What really drew me to the series and kept my attention throughout it as the story itself faltered along the way was the animation itself. Gainax has some different approaches they take over the years so you can’t always be sure what you’re going to get. Here, I just absolutely love the character designs and the color palette used as it stands out with its smooth movements for the animation itself. There are some great pieces to it, particularly with the magic, that just gives it a very distinctive and appealing look. Yes, the ideas and the overall look is familiar, even boilerplate to some degree, but the execution is simply spot on and so polished and well done that you can easily overlook it all. The show also puts together some absolutely gorgeous eyecatch pieces, even though some of them may make older viewers feel pretty skeevy, but there’s no denying the sheer detail and quality of them.
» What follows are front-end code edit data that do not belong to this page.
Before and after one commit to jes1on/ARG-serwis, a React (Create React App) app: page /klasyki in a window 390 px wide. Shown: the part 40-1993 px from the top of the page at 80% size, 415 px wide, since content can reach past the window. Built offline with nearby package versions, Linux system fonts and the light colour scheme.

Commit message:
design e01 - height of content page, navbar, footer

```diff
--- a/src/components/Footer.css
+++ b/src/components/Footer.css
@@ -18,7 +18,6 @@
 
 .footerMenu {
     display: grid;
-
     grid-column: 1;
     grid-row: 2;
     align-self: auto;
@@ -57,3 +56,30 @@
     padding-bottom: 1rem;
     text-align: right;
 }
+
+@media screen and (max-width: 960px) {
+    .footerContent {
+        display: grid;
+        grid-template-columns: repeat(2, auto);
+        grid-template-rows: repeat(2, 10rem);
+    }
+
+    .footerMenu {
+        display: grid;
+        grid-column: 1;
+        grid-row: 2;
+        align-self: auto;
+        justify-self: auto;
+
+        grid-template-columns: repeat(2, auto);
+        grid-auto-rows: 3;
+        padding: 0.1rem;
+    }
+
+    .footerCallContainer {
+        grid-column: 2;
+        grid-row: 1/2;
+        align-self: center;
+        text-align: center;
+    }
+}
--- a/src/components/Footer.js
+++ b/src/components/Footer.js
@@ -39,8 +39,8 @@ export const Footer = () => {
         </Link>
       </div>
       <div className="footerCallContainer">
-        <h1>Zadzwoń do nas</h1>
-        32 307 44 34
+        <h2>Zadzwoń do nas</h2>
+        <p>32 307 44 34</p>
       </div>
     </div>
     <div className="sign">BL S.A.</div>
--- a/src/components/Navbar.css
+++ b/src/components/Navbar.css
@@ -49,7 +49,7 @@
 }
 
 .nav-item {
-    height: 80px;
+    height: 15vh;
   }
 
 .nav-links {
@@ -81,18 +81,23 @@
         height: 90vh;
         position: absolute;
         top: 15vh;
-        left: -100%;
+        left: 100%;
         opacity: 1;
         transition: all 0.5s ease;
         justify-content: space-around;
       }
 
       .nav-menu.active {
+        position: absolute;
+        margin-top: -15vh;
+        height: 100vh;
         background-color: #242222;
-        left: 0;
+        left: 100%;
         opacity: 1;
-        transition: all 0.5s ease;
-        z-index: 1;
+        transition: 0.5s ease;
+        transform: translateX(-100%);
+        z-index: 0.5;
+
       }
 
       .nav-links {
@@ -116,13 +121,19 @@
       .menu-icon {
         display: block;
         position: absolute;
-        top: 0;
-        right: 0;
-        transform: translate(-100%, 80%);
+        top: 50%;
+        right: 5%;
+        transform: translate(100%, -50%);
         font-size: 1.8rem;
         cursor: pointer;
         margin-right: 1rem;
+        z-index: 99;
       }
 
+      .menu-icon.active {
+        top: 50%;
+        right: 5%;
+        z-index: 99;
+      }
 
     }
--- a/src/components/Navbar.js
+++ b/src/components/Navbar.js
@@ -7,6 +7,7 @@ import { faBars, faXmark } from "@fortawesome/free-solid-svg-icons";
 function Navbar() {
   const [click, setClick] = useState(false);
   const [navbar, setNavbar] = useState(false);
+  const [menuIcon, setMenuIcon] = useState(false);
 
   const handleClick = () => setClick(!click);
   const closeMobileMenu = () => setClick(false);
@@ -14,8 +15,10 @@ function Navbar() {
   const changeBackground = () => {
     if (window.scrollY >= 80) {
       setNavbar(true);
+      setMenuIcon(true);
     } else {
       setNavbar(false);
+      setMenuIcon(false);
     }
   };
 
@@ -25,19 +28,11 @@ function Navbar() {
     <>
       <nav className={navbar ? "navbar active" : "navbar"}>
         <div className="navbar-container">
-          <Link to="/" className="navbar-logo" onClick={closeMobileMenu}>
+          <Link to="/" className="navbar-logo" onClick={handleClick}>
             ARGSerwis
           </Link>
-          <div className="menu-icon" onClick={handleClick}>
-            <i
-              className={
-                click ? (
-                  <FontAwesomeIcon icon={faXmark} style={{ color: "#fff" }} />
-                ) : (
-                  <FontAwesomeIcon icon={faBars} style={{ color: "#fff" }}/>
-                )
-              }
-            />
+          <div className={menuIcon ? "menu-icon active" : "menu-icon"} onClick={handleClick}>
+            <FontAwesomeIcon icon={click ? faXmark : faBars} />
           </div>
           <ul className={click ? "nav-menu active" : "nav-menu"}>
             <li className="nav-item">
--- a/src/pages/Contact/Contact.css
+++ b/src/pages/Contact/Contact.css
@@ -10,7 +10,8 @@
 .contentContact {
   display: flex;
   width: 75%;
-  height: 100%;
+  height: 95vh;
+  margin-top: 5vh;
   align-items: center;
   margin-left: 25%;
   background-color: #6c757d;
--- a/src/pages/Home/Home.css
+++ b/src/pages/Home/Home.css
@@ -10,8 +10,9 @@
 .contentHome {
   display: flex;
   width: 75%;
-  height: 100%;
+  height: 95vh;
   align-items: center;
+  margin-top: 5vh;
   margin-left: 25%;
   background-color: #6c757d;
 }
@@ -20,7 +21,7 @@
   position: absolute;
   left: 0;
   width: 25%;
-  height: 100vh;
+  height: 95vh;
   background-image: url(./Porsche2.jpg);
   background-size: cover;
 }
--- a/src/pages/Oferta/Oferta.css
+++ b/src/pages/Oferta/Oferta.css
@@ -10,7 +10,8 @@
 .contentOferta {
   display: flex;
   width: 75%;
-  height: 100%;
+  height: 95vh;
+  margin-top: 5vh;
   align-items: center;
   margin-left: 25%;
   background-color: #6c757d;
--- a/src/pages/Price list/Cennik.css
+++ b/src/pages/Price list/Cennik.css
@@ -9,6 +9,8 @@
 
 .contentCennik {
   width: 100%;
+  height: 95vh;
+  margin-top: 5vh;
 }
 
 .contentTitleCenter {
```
Wish Upon the Pleiades isn’t a bad show but it’s one that just doesn’t have enough weight to it to really making it meaningful. I like what it presents and I adore the visual design, which Sentai brings through in a crisp and beautiful way here, but I wanted to be more engaged in the characters and stories. But these are mostly just archetypes working through the framework of a story more than anything else, and that’s unfortunate because it could have been something on a Madoka Magica level if it had the guts and intention to really dig into it and make it into something. It’s definitely worth seeing as quality animation, however, so it’s something to very much keep on your radar.
Japanese DTS-HD MA 2.0 Language, English Subtitles, Clean Opening, Clean Closing
Content Grade: C+
Audio Grade: B+
Video Grade: A-
Packaging Grade: B+
Menu Grade: C+
Extras Grade: B-
Released By: Sentai Filmworks
Release Date: October 11th, 2016
Running Time: 300 Minutes
Video Encoding: 1080p AVC
Aspect Ratio: 1.78:1 Widescreen
Sony KDL70R550A 70″ LED 1080P HDTV, Sony PlayStation3 Blu-ray player via HDMI set to 1080p, Onkyo TX-SR605 Receiver and Panasonic SB-TP20S Multi-Channel Speaker System With 100-Watt Subwoofer.